Source: Courtesy of Orion via Netgalley
Georgie McCool knows her marriage is in trouble. That it's been in trouble for a long time. She still loves her husband, Neal, and he still loves her - but that almost seems besides the point now.
Two days before they're supposed to visit Neal's family in Omaha for Christmas, Georgie tells him that she can't go. She's a TV writer, and something's come up on her show; she has to stay in Los Angeles. She knows that Neal will be upset with her - he is always a little upset with her - but she doesn't expect to him to pack up the kids and go home without her.
When her husband and the kids leave for the airport, Georgie wonders if she's finally done it. If she's ruined everything.
That night, Georgie discovers a way to communicate with Neal in the past. It's not time travel, not exactly, but she feels like she's been given an opportunity to fix her marriage before it starts...
Is that what she's supposed to do?
Or would Georgie and Neal be better off if their marriage never happened?
For so long I have been wanting to read a Rainbow Rowell book. I was constantly told I would find a sharp quick wit and a way with words that romance becomes something else.
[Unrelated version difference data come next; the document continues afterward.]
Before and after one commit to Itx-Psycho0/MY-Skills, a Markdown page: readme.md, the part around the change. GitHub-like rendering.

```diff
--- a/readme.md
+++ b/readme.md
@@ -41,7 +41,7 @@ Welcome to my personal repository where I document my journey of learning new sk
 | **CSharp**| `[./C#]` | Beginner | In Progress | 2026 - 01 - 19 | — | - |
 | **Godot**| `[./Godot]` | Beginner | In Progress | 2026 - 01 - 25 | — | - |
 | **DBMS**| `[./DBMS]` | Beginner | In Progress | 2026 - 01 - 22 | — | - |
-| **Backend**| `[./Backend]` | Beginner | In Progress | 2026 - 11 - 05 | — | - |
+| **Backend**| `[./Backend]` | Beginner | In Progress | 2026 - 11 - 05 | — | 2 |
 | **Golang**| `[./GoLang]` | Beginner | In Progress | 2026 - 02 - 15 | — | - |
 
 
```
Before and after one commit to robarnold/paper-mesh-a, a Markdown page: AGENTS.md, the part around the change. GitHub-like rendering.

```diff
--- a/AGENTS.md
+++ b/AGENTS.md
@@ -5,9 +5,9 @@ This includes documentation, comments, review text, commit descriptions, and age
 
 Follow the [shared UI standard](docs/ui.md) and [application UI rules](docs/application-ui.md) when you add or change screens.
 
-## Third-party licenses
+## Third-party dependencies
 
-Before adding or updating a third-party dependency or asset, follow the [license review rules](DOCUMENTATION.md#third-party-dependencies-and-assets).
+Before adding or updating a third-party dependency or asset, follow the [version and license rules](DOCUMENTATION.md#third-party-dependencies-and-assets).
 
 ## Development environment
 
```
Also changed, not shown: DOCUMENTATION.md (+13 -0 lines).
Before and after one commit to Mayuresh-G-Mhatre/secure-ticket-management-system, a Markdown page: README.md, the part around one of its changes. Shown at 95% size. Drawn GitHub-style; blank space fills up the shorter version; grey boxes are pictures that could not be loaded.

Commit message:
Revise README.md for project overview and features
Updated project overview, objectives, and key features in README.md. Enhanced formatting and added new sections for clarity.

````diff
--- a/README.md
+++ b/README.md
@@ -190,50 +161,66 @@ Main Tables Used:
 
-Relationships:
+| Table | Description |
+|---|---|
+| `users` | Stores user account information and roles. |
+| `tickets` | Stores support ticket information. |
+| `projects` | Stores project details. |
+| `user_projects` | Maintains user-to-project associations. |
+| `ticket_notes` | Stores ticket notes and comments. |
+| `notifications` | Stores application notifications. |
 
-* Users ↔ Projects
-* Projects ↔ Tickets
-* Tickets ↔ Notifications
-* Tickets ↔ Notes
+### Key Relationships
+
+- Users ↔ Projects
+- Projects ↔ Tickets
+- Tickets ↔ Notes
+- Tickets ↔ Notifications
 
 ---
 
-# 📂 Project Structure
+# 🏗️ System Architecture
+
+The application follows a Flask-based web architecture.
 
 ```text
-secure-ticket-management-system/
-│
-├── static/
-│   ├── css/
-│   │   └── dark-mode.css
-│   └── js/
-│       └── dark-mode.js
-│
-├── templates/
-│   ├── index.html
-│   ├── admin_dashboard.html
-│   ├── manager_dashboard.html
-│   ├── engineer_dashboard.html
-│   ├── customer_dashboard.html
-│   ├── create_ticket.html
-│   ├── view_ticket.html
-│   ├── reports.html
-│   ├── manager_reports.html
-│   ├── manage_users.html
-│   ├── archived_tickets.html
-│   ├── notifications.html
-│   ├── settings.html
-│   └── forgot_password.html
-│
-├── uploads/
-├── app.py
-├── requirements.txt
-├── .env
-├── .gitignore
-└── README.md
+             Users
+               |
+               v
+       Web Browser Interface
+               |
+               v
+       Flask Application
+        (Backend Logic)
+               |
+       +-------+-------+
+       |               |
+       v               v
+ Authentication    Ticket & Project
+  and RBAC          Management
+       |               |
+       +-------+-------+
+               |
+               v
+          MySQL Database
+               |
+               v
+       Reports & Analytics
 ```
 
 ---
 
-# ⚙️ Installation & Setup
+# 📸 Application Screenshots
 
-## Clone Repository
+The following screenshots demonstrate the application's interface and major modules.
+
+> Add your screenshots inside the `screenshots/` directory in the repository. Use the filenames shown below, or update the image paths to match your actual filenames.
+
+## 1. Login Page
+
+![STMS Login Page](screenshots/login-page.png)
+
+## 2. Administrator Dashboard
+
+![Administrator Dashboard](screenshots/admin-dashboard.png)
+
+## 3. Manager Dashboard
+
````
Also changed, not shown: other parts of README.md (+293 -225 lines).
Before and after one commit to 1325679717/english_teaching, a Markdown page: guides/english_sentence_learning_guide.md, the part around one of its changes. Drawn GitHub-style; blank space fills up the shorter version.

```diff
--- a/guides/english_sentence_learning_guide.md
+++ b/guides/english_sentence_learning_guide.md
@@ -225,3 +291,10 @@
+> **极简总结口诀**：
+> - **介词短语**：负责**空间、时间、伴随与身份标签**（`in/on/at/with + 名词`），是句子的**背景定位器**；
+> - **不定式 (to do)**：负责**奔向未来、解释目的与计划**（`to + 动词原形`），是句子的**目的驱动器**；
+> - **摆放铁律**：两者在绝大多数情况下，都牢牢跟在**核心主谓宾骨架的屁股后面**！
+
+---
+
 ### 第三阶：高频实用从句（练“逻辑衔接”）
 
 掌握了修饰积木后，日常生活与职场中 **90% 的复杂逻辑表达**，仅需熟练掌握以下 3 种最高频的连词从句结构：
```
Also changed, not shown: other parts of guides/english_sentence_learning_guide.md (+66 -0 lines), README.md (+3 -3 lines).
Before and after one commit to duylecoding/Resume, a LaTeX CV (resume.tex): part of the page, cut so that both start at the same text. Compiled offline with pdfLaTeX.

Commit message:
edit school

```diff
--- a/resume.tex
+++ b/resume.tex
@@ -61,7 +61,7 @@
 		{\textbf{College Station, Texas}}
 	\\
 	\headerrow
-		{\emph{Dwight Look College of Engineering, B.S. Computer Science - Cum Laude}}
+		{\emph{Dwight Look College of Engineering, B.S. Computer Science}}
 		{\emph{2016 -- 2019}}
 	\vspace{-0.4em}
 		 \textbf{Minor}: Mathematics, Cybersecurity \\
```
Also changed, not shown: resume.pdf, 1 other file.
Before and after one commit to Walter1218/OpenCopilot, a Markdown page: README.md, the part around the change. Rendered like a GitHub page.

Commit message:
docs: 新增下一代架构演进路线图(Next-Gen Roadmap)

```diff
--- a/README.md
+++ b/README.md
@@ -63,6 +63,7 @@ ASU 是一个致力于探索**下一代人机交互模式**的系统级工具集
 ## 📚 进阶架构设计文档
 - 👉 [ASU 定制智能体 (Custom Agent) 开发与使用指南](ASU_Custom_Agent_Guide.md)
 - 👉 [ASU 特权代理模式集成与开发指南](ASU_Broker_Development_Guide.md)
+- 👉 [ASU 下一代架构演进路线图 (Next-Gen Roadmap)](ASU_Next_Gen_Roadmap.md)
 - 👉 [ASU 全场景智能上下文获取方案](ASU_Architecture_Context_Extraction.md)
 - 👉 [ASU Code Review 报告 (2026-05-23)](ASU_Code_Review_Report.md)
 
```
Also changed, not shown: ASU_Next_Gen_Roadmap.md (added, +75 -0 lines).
So, I started with Landline.
I have to admit I am a bit disappointed. I was so excited about this book. The blurb was great, the concept to the story was interesting, and the cover quirky, what's not to love right? I found it to be flat. That's all I can say flat. The characters didn't bring enough to the table for me to be able to form any type of connection. The overall use of the Landline telephone had me wondering how, why, what, when? You know that sort of thing. I expected a bit more with it and I know that's my own fault for having so high expectations though. I don't know I just don't like feeling left after reading a book. Like I've missed something you know?
To give credit where credit is due though, I did enjoy it and it had some beautiful lines in it. The depth into the romance of Georgie and Neal saved the book for me. I know that sounds strange because basically that is the whole point of the book, but what I mean is how we got to see the buildup of the relationship from the start. Without me being able to connect with the characters, well that is really pretty hard. But Rainbow Rowell does have a way with words that bring you deep into the core of love. For that reason alone, I have to say it's a good read. There is a little paragraph in it about love that really did convey how I think about love.
Wasn't that the point of life? To find someone to share it with? And if you got that part right, how far wrong could you go? If you were standing next to the person you loved more than everything else, wasn't everything else just scenery?
How true is that?
So, overall I think Landline is a book totally worth a read.